Extracted data entries:
*** Block opens ***
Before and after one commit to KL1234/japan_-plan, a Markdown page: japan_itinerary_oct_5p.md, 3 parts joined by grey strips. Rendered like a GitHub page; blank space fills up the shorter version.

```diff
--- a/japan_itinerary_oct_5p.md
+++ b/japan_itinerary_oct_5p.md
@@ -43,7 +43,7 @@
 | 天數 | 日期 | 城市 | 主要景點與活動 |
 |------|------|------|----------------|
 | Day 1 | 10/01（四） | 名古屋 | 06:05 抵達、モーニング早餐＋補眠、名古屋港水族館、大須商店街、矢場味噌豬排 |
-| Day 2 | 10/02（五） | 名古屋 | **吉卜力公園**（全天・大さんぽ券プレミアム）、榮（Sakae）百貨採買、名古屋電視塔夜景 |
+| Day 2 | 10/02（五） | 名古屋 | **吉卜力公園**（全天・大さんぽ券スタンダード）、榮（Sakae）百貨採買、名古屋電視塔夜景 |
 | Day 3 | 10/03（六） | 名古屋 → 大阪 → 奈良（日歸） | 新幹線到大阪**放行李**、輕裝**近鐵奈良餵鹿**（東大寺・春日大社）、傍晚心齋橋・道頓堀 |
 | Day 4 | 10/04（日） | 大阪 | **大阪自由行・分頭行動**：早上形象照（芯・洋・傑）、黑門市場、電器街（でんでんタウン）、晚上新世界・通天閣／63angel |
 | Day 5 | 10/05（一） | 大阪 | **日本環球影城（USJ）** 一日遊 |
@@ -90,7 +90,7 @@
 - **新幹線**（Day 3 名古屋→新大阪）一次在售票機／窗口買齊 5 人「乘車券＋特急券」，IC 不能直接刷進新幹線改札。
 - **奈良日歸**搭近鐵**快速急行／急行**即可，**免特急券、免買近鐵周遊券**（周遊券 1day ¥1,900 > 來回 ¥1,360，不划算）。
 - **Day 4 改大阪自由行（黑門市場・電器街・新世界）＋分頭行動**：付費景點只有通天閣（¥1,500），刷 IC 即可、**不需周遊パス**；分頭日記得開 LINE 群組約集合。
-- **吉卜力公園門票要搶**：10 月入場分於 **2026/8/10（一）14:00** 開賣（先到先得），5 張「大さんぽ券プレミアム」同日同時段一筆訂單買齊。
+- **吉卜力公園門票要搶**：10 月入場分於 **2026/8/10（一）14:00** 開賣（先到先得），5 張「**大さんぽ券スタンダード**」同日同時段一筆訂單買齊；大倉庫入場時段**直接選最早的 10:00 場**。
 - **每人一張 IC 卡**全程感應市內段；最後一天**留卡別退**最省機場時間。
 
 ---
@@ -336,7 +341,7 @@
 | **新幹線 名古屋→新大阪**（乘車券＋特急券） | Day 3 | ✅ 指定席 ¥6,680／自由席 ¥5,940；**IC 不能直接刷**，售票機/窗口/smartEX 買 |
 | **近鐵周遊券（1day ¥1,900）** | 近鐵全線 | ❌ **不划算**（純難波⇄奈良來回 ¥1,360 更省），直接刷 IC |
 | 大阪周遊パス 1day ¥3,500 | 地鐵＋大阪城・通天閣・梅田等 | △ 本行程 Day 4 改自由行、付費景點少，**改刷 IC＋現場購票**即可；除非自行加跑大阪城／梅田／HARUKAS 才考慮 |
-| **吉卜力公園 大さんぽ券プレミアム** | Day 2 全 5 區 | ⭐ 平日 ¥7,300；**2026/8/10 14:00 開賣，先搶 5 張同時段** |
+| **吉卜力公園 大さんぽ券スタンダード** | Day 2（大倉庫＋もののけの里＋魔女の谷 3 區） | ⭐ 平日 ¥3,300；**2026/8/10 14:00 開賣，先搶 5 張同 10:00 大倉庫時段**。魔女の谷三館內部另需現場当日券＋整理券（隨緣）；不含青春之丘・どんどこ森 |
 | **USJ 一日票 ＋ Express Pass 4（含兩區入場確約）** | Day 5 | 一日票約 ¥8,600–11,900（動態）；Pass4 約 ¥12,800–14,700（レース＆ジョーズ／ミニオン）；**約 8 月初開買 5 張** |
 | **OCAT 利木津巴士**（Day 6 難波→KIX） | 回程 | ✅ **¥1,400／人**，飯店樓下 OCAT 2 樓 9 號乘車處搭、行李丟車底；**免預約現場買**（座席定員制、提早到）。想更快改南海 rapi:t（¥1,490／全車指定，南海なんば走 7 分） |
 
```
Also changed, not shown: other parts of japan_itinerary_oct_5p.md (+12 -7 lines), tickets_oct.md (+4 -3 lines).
*** Block closes ***
*** Block opens ***
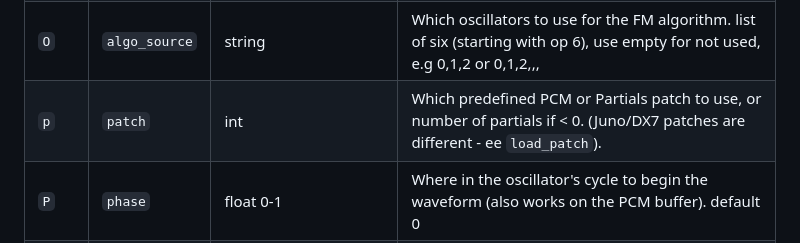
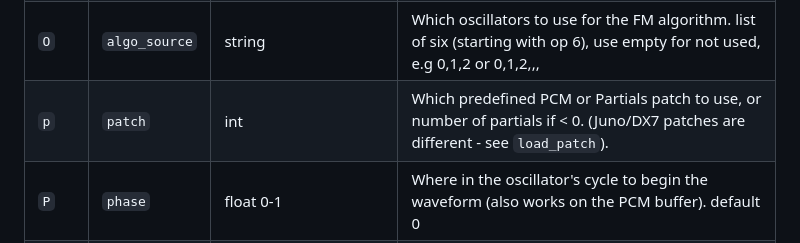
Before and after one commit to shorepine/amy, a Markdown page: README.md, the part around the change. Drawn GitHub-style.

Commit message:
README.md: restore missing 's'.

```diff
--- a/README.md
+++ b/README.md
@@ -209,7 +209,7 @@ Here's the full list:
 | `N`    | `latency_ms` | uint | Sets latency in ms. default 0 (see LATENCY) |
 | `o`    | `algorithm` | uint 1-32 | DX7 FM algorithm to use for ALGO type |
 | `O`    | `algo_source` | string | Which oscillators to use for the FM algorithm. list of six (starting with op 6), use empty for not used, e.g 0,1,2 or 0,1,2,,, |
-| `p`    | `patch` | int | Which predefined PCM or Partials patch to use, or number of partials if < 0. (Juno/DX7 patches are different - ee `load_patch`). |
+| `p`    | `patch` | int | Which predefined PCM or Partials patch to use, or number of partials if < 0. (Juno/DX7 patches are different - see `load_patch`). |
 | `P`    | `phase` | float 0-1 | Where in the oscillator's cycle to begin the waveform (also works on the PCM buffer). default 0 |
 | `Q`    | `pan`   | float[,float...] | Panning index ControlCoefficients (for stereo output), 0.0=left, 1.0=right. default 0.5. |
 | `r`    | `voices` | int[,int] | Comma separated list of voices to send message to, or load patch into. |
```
*** Block closes ***
What you should do: Read the entries and pick out all lines that include the word "吉卜力公園門票要搶".

Task answer:
-- **吉卜力公園門票要搶**：10 月入場分於 **2026/8/10（一）14:00** 開賣（先到先得），5 張「大さんぽ券プレミアム」同日同時段一筆訂單買齊。
+- **吉卜力公園門票要搶**：10 月入場分於 **2026/8/10（一）14:00** 開賣（先到先得），5 張「**大さんぽ券スタンダード**」同日同時段一筆訂單買齊；大倉庫入場時段**直接選最早的 10:00 場**。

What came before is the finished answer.